**How to complete this task**
Pick every line out of the entries below that has the string "href", and copy it.

**Information provided**
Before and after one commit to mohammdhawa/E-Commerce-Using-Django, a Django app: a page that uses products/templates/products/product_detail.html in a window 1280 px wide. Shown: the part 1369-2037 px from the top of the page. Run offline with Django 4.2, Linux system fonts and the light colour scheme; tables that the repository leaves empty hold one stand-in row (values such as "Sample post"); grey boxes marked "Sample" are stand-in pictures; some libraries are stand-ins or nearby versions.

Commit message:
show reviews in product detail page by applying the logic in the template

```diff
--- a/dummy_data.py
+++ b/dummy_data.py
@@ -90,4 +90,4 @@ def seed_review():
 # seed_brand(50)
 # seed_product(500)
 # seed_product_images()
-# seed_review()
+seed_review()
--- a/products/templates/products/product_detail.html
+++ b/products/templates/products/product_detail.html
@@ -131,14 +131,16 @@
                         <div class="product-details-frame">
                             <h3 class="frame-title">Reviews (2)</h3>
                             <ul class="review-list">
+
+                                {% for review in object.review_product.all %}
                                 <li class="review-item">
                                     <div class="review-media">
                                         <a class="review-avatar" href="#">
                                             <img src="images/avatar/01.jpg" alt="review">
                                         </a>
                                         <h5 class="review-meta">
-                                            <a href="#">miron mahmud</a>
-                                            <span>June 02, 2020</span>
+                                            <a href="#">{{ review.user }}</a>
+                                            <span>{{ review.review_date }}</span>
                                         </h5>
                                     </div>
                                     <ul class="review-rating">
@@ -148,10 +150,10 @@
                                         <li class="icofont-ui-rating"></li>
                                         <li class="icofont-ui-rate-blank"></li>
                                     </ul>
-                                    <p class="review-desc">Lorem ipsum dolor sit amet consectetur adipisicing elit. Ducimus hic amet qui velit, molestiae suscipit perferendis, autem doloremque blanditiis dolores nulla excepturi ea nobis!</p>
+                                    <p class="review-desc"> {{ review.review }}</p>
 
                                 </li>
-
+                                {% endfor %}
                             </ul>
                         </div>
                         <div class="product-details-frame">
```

**Your solution**
                                         <a class="review-avatar" href="#">
-                                            <a href="#">miron mahmud</a>
+                                            <a href="#">{{ review.user }}</a>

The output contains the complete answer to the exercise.